VIENNA TOWNSHIP, Ohio – The Western Reserve Port Authority voted to move forward Wednesday with assisting NYO Property Group’s redevelopment of the Stambaugh Building in downtown Youngstown as a hotel.
The port authority’s board of directors voted to enter into a capital lease structure with the developer and to issue property-assessed clean energy – or PACE – bonds to finance energy efficiency improvements to the building.
NYO formally announced in November 2014 that it would convert the downtown building into a hotel bearing the Doubletree by Hilton brand. Earlier that year, the developer was awarded a $5 million Ohio Historic Preservation Tax Credit to support the project. When it was first announced, NYO said it hoped the hotel would open by the end of this year.
“It’s a very complicated capital stack,” Anthony Trevena, executive director of the Northeast Ohio Development and Finance Authority, WRPA’s economic development division, said. “You’ve got your senior lender. You’ve got these tax credits for the site.”
According to a project summary posted by the developers online, “The total pre-development cost is estimated at $34 million.”
The WRPA board authorized issuing up to $4 million in the PACE bonds, which it is funding in conjunction with the Development Finance Authority of Summit County.
Trevena characterized approval of the capital lease authorization as a “formality action item.”
The port authority had approved entering into a capital lease arrangement with NYO at a previous meeting, he said. Since the port authority is using the Summit DFA’s bond counsel for the PACE bonds, Roetzel & Andress, rather than the firm it usually works with, Trevena decided to use the same firm on the capital lease component.
As part of the capital lease deal, which would provide NYO tax savings on the project, the board approved authorizing the issuance of bonds totaling $32 million.
“It’s all connected to the ground lease. That’s the potential of how much that project could be,” Trevena said. “We basically become a project owner, if you will.”
From all indications, NYO has lined up the necessary financing for the project, said T. Sharon Woodberry, Youngstown’s director of community planning and economic development.
“We are continuing to keep conversations open with [Dominic] Marchionda,” NYO’s managing partner, she said. “We need to make sure that we have a good understanding of the financial stack and where the funding sources are coming from.
“We are looking forward to step in to address a gap in what’s needed to make the project move forward,” Woodberry continued. “Once we’ve gotten a good handle on what that number is, then the city can offer a specific number in terms of what we can provide in assistance.”

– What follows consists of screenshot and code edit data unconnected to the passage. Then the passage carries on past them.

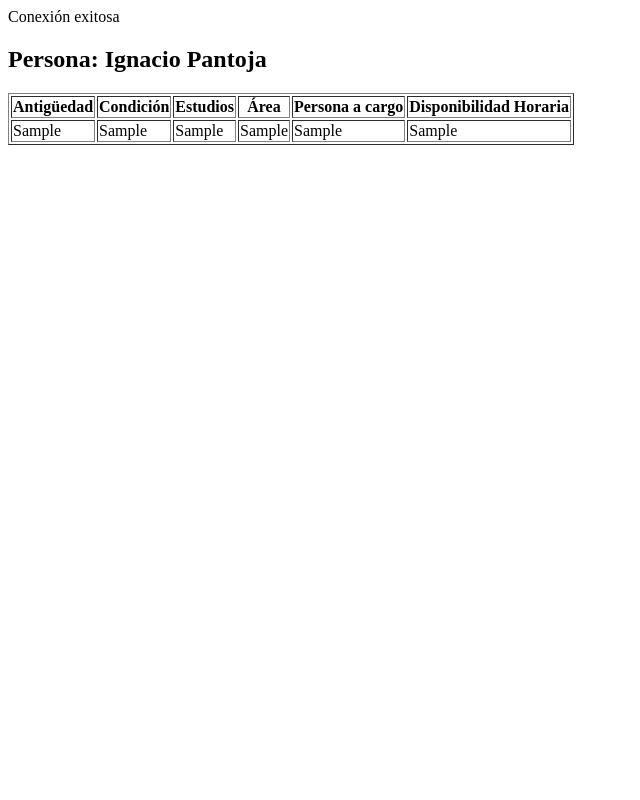
After one commit to NachoXS15/RRHH-Reno, a PHP site: page /dl.php?id=1 in a window 1280 px wide. The commit adds this page. Shown: the whole page, without its empty margins (0-640 px from the left). Run offline with PHP 8.4, Linux system fonts and the light colour scheme; data comes from the database, SQL or seed files in the repository; tables that the repository leaves empty or names only in its code hold one stand-in row (values such as "Sample post").

Commit message:
modifique carpetas y cree tabla de dl

```diff
--- a/conection.php
+++ b/conection.php
@@ -4,7 +4,7 @@
     $pass = getenv("DB_PASS");
     $db = getenv("DB_NAME");
     try {
-        $connect = new mysqli("localhost", "root", "renovacion231", "renovacion");
+        $connect = new mysqli("localhost", "root", "", "renovacion_db");
         echo "Conexión exitosa";
     } catch (\Throwable $th) {
         echo "Error al conectar: ". $th->getMessage();
--- a/renovacion.sql
+++ b/renovacion.sql
@@ -17,9 +17,6 @@ SET time_zone = "+00:00";
 /*!40101 SET @OLD_COLLATION_CONNECTION=@@COLLATION_CONNECTION */;
 /*!40101 SET NAMES utf8mb4 */;
 
---
--- Base de datos: `renovacion`
---
 
 -- --------------------------------------------------------
 
--- /dev/null
+++ b/rrhh/dl.php
@@ -0,0 +1,41 @@
+<?php
+    include("../conection.php");
+    if ($_GET) {
+        $id = $_GET["id"];
+        $sql = "SELECT p.nombre_completo, `antiguedad`, `condicion`, `estudios`, `area`, `persona_a_cargo`, `Disponibilidad` FROM rrhh_dl l, rrhh_dp p WHERE p.id = l.id;";
+        $result = mysqli_query($connect, $sql);
+        $datos = mysqli_fetch_array($result);
+    }else{
+        die("Necesito una persona");
+    }
+?>
+
+<!DOCTYPE html>
+<html lang="en">
+<head>
+    <meta charset="UTF-8">
+    <meta name="viewport" content="width=device-width, initial-scale=1.0">
+    <title>Document</title>
+</head>
+<body>
+    <h2>Persona: <?php echo $datos['nombre_completo']?></h2>
+    <table border="1">
+        <tr>
+            <th>Antigüedad</th>
+            <th>Condición</th>
+            <th>Estudios</th>
+            <th>Área</th>
+            <th>Persona a cargo</th>
+            <th>Disponibilidad Horaria</th>
+        </tr>
+        <tr>
+            <td><?php echo $datos['antiguedad'] ?></td>
+            <td><?php echo $datos['condicion'] ?></td>
+            <td><?php echo $datos['estudios'] ?></td>
+            <td><?php echo $datos['area'] ?></td>
+            <td><?php echo $datos['persona_a_cargo'] ?></td>
+            <td><?php echo $datos['Disponibilidad'] ?></td>
+        </tr>
+    </table>
+</body>
+</html>
--- a/index.php
+++ b/rrhh/dp.php
@@ -1,5 +1,5 @@
 <?php
-    include("conection.php");
+    include("../conection.php");
     $sql = "SELECT * FROM rrhh_dp";
     $result = mysqli_query($connect, $sql);
 ?>
@@ -35,6 +35,7 @@
                 <td><?php echo $row['domicilio'] ?></td>
                 <td><?php $hijos = $row['hijos'] ? $row['hijos'] : "No tiene";  echo $hijos?></td>
                 <td><?php echo $row['observaciones'] ?></td>
+                <td><a href="dl.php?id=<?php echo $row['id'] ?>">Dat. Laborales</a></td>
                 <td><button>Editar</button></td>
                 <td><button>Eliminar</button></td>
             </tr>
--- a/validarCargaDP.php
+++ b/rrhh/validarCargaDP.php
@@ -1,5 +1,5 @@
 <?php
-    include("conection.php");
+    include("../conection.php");
     if ($_GET) {
         $nombre = $_GET["nombre"];
         $dni = $_GET["dni"];
```
Also changed, not shown: rrhh/addRegistro.php (renamed from addRegistro.php), styles/style.css (renamed from style.css).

The PACE bonds require the city of Youngstown to create an energy district for the project. Mayor John McNally said Wednesday afternoon he does not anticipate “any huge hurdles” when the necessary legislation comes before City Council.
Additionally, the port authority approved issuing up to $2 million in bonds to for Pittsburgh Institute of Aeronautics’ expansion of its hangar at Youngstown-Warren Regional Airport. The two-story, 8,500-square-foot addition will add primarily offices and classrooms to the building where PIA’s local campus is based.
The board also approved an airport use and operating agreement and an air services agreement related to Aerodynamics Inc.’s upcoming launch of daily service.
The airport use and operating agreement replaces the two-year agreement that the port authority approved in in September 2014, which is due to expire in October, said Dan Dickten, director of aviation at the regional airport. That agreement covers what incentives ADI receives, what its space is and what gate it is using, he said.
The air services agreement concentrates on the revenue guarantee the airline receives, he continued. The airline will invoice monthly based on its profits or losses. “If they’re below 5% of profitability we have to make up the difference,” he explained. “If they’re over that, then we get a credit toward that.”
ADI is conducting “proving flights” this week, Dickten said. Ticketing would have started yesterday but the U.S. Department of Transportation didn’t want sales to begin until the proving flights were completed.
“We missed the load night. Load nights are Tuesday nights,” he said. ‘Now it’s going to have to be next Tuesday.” Ticketing would then begin on the global distribution system May 1 on sites such as Travelocity and Orbitz.
Pictured: NYO Property Group’s rendering of how the Stambaugh Building would look at night once it is converted into a hotel.
Copyright 2023 The Business Journal, Youngstown, Ohio.